Rather than one layer at a time, this method creates an entire object all at once, using lasers.
Imagine this, you see something online you just have to have, like a rugged smartphone case emblazoned with your favorite character. You order it and instead of waiting for it to be delivered, your 3D printer fashions it for you, to your exact specifications, in seconds. Why don’t we have this right now? 3D printers can take hours or even days to create an object, making such a scenario difficult to implement.
One researcher called it “the ultimate in the miniaturization of machinery.”
We marvel at movies like Ant Man, Inner Space, and Fantastic Voyage, where someone or something can shrink down to the nanoscale and navigate a microscopic world. Although shrinking something down with some type of laser or energy field is all but impossible today, we are beginning to exact more and more control over tinier and tinier environments.
Imagine data delivered by light. This is an important benchmark toward the development of a whole new computer.
Imagine taking lightning and turning it into thunder. That’s how University of Sydney researchers explain their latest breakthrough. They’ve converted light into sound energy, a world first—and it all took place inside a special microchip they’ve designed. Computing power is going to run out; if we’re going to keep doubling computing power every 18 months, as Moore’s Law suggests, we’re going to have to outgrow the silicon microchip.
Google is closing in on achieving a major quantum computing milestone.

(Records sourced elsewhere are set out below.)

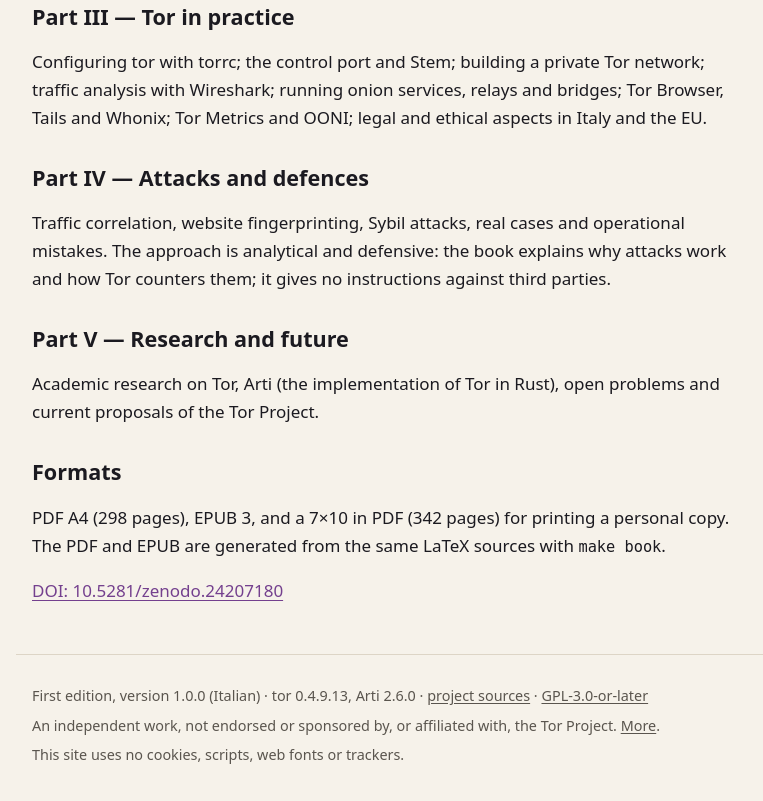
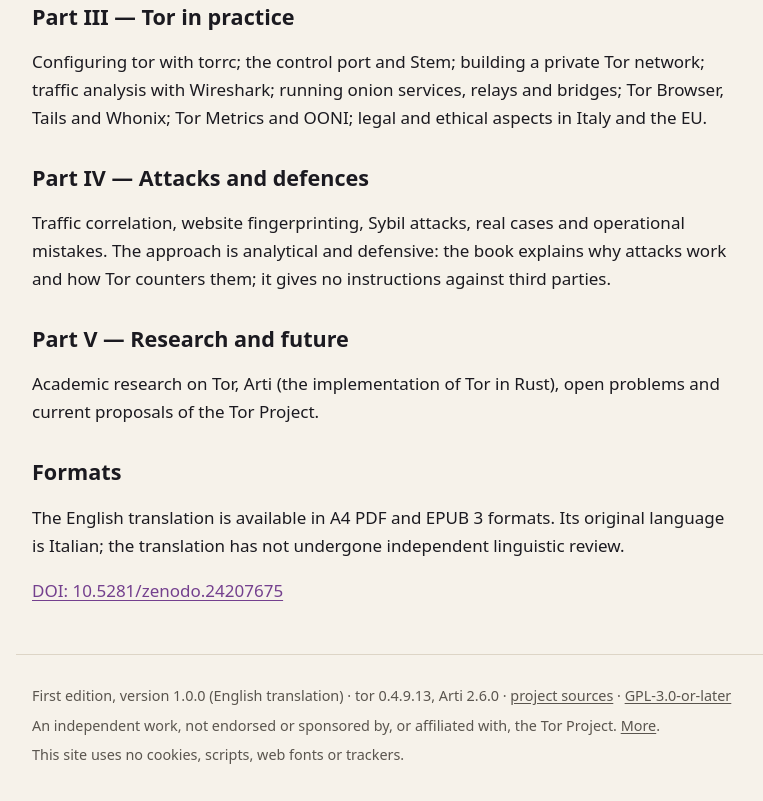
Before and after one commit to aleff-github/onion-routing-anatomy, a plain HTML site: page en/book/index.html in a window 1280 px wide. Shown: the part 821-1622 px from the top of the page, without its empty margins (96-859 px from the left). Drawn offline with Linux system fonts and the light colour scheme.

Commit message:
site(en): link English PDFs, EPUB and DOI across pages

```diff
--- a/en/book/index.html
+++ b/en/book/index.html
@@ -76,13 +76,11 @@ how Tor counters them; it gives no instructions against third parties.</p>
 current proposals of the Tor Project.</p>
 
 <h2 id="formats">Formats</h2>
-<p>PDF A4 (298 pages), EPUB 3, and a 7×10 in PDF (342 pages) for printing a
-personal copy. The PDF and EPUB are generated from the same LaTeX sources with
-<code>make book</code>.</p>
-<p><a href="https://doi.org/10.5281/zenodo.24207180">DOI: 10.5281/zenodo.24207180</a></p>
+<p>The English translation is available in A4 PDF and EPUB 3 formats. Its original language is Italian; the translation has not undergone independent linguistic review.</p>
+<p><a href="https://doi.org/10.5281/zenodo.24207675">DOI: 10.5281/zenodo.24207675</a></p>
 </main>
 <footer class="site">
-<p>First edition, version 1.0.0 (Italian) · tor 0.4.9.13, Arti 2.6.0 · <a href="https://github.com/aleff-github/onion-routing-anatomy">project sources</a> · <a href="../../en/license/">GPL-3.0-or-later</a></p>
+<p>First edition, version 1.0.0 (English translation) · tor 0.4.9.13, Arti 2.6.0 · <a href="https://github.com/aleff-github/onion-routing-anatomy">project sources</a> · <a href="../../en/license/">GPL-3.0-or-later</a></p>
 <p>An independent work, not endorsed or sponsored by, or affiliated with, the Tor Project. <a href="../../en/independence/">More</a>.</p>
 <p>This site uses no cookies, scripts, web fonts or trackers.</p>
 </footer>
```
Also changed, not shown: en/ai/index.html (+1 -1 lines), en/contribute/index.html (+1 -1 lines), en/independence/index.html (+1 -1 lines), en/index.html (+3 -3 lines), en/labs/index.html (+1 -1 lines), en/languages/index.html (+1 -1 lines), en/license/index.html (+1 -1 lines), en/story/index.html (+1 -1 lines).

Studies and trials point to the potential of a rave drug becoming the newest antidepressant medication in decades.